In With the Old, In With the New
Marylou Whitney has seen just about everything there is to see in the world of Thoroughbred racing. Norm Casse has seen plenty too as the right-hand man to his father Mark, but what he hadn’t seen until late Saturday night was a stakes win under his own name. A sophomore filly named Hard Legacy (Hard Spun), carrying the iconic eton blue and brown colors of Whitney, changed that when scoring in front-running style in the GIII Regret S. under the lit-up Twin Spires at Churchill Downs.
“It’s probably relief more than anything else,” Casse said Tuesday of how his milestone victory felt. “I put a lot of pressure on myself and our team and set certain expectations, and that was one of them. So we’re just happy and relieved to get that one out of the way.”
As far as names go in racing, they don’t get more legendary than Whitney’s, and it was a striking unity of generations far removed for the 36-year-old Casse to earn his first black-type success for the 93-year-old Queen of Saratoga.
“I really can’t put into words what it means. When I think about that I won a stake, I don’t even think about that, I think about the fact that we won a stake for Marylou Whitney,” Casse said. “It’s really not sinking in.”
Growing up the son and grandson of Thoroughbred trainers, it seemed inevitable that Casse would become a horseman himself, but he recalled that it was Whitney’s most famous victory of the 21st century that officially angled him onto that path.

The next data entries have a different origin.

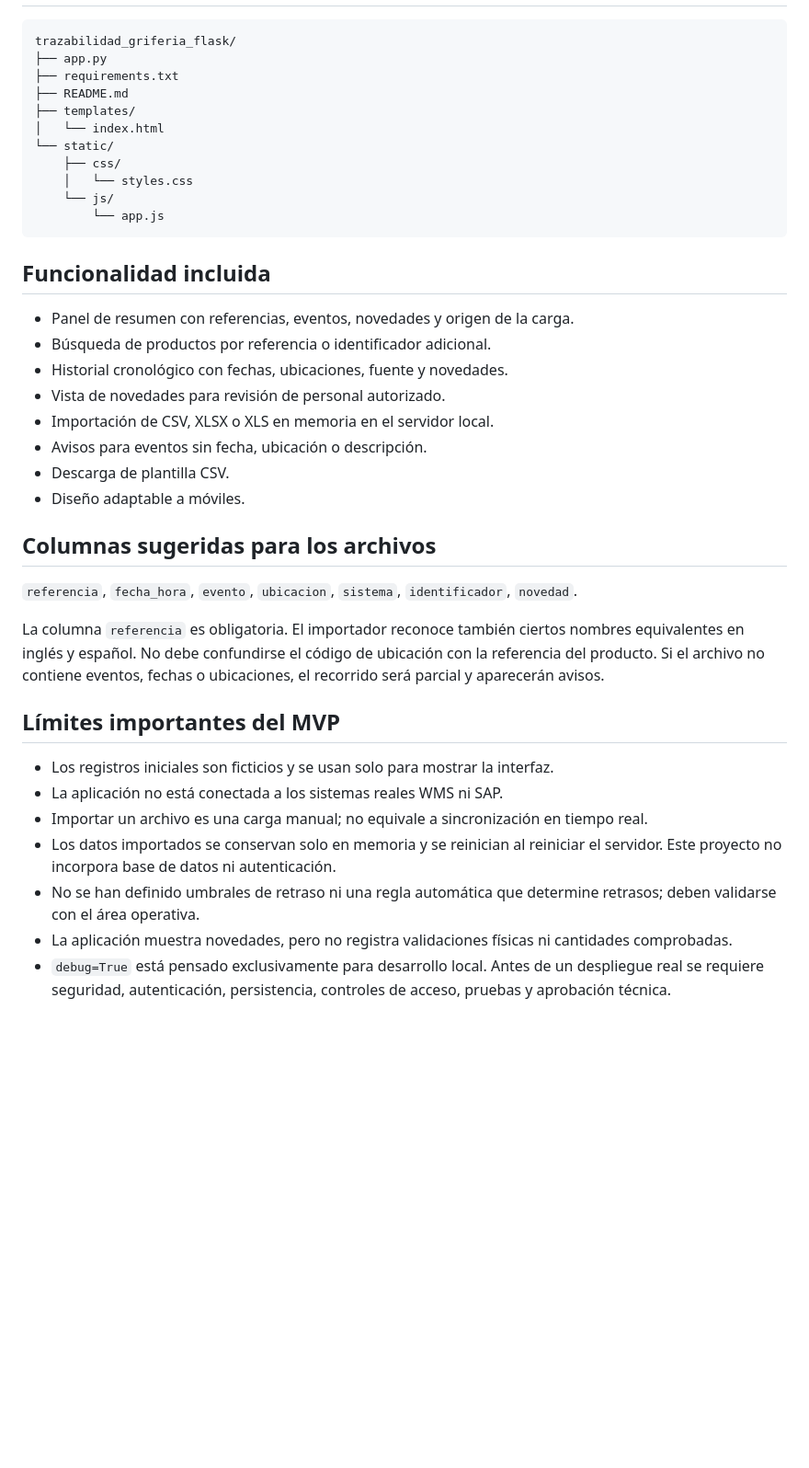
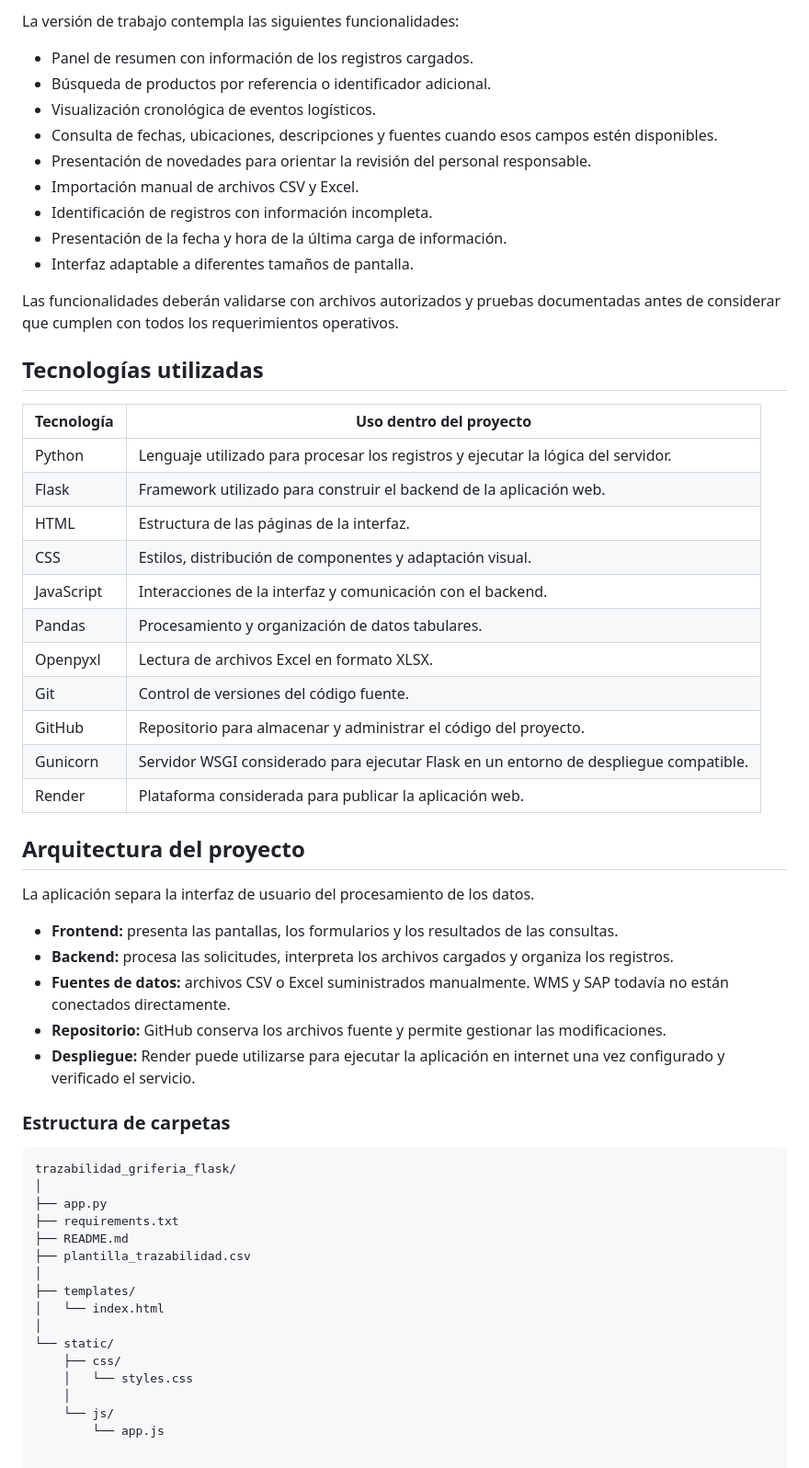
Before and after one commit to sergi0Daniel/Trazabilidad-griferia, a Markdown page: README.md, the part around one of its changes. Shown at 92% size. GitHub-like rendering; blank space fills up the shorter version.

````diff
--- a/README.md
+++ b/README.md
@@ -52,41 +60,59 @@ python app.py
+La versión de trabajo contempla las siguientes funcionalidades:
+
+- Panel de resumen con información de los registros cargados.
+- Búsqueda de productos por referencia o identificador adicional.
+- Visualización cronológica de eventos logísticos.
+- Consulta de fechas, ubicaciones, descripciones y fuentes cuando esos campos estén disponibles.
+- Presentación de novedades para orientar la revisión del personal responsable.
+- Importación manual de archivos CSV y Excel.
+- Identificación de registros con información incompleta.
+- Presentación de la fecha y hora de la última carga de información.
+- Interfaz adaptable a diferentes tamaños de pantalla.
+
+Las funcionalidades deberán validarse con archivos autorizados y pruebas documentadas antes de considerar que cumplen con todos los requerimientos operativos.
+
+## Tecnologías utilizadas
+
+| Tecnología | Uso dentro del proyecto |
+|---|---|
+| Python | Lenguaje utilizado para procesar los registros y ejecutar la lógica del servidor. |
+| Flask | Framework utilizado para construir el backend de la aplicación web. |
+| HTML | Estructura de las páginas de la interfaz. |
+| CSS | Estilos, distribución de componentes y adaptación visual. |
+| JavaScript | Interacciones de la interfaz y comunicación con el backend. |
+| Pandas | Procesamiento y organización de datos tabulares. |
+| Openpyxl | Lectura de archivos Excel en formato XLSX. |
+| Git | Control de versiones del código fuente. |
+| GitHub | Repositorio para almacenar y administrar el código del proyecto. |
+| Gunicorn | Servidor WSGI considerado para ejecutar Flask en un entorno de despliegue compatible. |
+| Render | Plataforma considerada para publicar la aplicación web. |
+
+## Arquitectura del proyecto
+
+La aplicación separa la interfaz de usuario del procesamiento de los datos.
+
+- **Frontend:** presenta las pantallas, los formularios y los resultados de las consultas.
+- **Backend:** procesa las solicitudes, interpreta los archivos cargados y organiza los registros.
+- **Fuentes de datos:** archivos CSV o Excel suministrados manualmente. WMS y SAP todavía no están conectados directamente.
+- **Repositorio:** GitHub conserva los archivos fuente y permite gestionar las modificaciones.
+- **Despliegue:** Render puede utilizarse para ejecutar la aplicación en internet una vez configurado y verificado el servicio.
+
+### Estructura de carpetas
 
 ```text
 trazabilidad_griferia_flask/
+│
 ├── app.py
 ├── requirements.txt
 ├── README.md
+├── plantilla_trazabilidad.csv
+│
 ├── templates/
 │   └── index.html
+│
 └── static/
     ├── css/
     │   └── styles.css
+    │
     └── js/
         └── app.js
-```
-
-## Funcionalidad incluida
-
-- Panel de resumen con referencias, eventos, novedades y origen de la carga.
-- Búsqueda de productos por referencia o identificador adicional.
-- Historial cronológico con fechas, ubicaciones, fuente y novedades.
-- Vista de novedades para revisión de personal autorizado.
-- Importación de CSV, XLSX o XLS en memoria en el servidor local.
-- Avisos para eventos sin fecha, ubicación o descripción.
-- Descarga de plantilla CSV.
-- Diseño adaptable a móviles.
-
-## Columnas sugeridas para los archivos
-
-`referencia`, `fecha_hora`, `evento`, `ubicacion`, `sistema`, `identificador`, `novedad`.
-
-La columna `referencia` es obligatoria. El importador reconoce también ciertos nombres equivalentes en inglés y español. No debe confundirse el código de ubicación con la referencia del producto. Si el archivo no contiene eventos, fechas o ubicaciones, el recorrido será parcial y aparecerán avisos.
-
-## Límites importantes del MVP
-
-- Los registros iniciales son ficticios y se usan solo para mostrar la interfaz.
-- La aplicación no está conectada a los sistemas reales WMS ni SAP.
-- Importar un archivo es una carga manual; no equivale a sincronización en tiempo real.
-- Los datos importados se conservan solo en memoria y se reinician al reiniciar el servidor. Este proyecto no incorpora base de datos ni autenticación.
-- No se han definido umbrales de retraso ni una regla automática que determine retrasos; deben validarse con el área operativa.
-- La aplicación muestra novedades, pero no registra validaciones físicas ni cantidades comprobadas.
-- `debug=True` está pensado exclusivamente para desarrollo local. Antes de un despliegue real se requiere seguridad, autenticación, persistencia, controles de acceso, pruebas y aprobación técnica.
````
Also changed, not shown: other parts of README.md (+45 -37 lines).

“I joke about it all the time, but it’s really not a joke, it’s true, the reason that I started training or wanted to become a horse trainer was when Birdstone beat Smarty Jones in the Belmont,” he said. “Smarty Jones was always my favorite horse and that was just devastating that day. I find it poetic that now I’m training for the outfit that beat him. It’s an incredible honor just to be associated with her. She’s the epitome of class.”
While Casse’s connections through his work as Head Assistant Trainer for his father’s barn indirectly helped him, it was at the direction of Whitney’s husband, John Hendrickson, that he got involved with her outfit.
“John Hendrickson likes giving new guys a chance, and he reached out to [Live Oak Plantation principal] Charlotte Weber, who I had a relationship with through dad with him training for her all these years,” Casse said. “Charlotte gave John the blessing that she thought I would be the right fit for them, and that’s how it all shook out.”
Given Casse’s formative memory of Birdstone, it’s fitting then that Hard Legacy is out of the Whitney-bred mare Stone Legacy, a Grade I-placed daughter of the diminutive Classic winner. Scoring by seven lengths first out on the Keeneland turf last October, she repeated in a Gulfstream optional claimer Dec. 23, but was off the board in two stakes tries before breaking through in the Regret, her first nine-furlong attempt.
“Both of her stakes starts she had a lot of trouble, and I like to use every race as a learning experience, win lose or draw,” Casse said. “We feel like we learned some stuff about her, we figured that the stretch-out would be much to her benefit because then she can get loose on the lead and really relax as opposed to chasing like she does going the mile distance. She’s just a talented horse and I feel like the more and more we run her, the better she’s going to get.”
The stakes win was the culmination of 16 months of solo work for Casse, who had more eyes on him than perhaps any other trainer who’s gone out on his own after working as an assistant since Chad Brown emerged from Bobby Frankel’s shadow in 2007.
“I feel really good, I feel like we’ve done everything we were supposed to do,” he said when asked to assess his stable’s performance so far. “I think that the expectations are high, both from myself and from the outside. I feel like we’ve done everything we can do to this point, and we’ve just got to keep building on that, but so far, so good.”
Building a legacy, after all, is hard.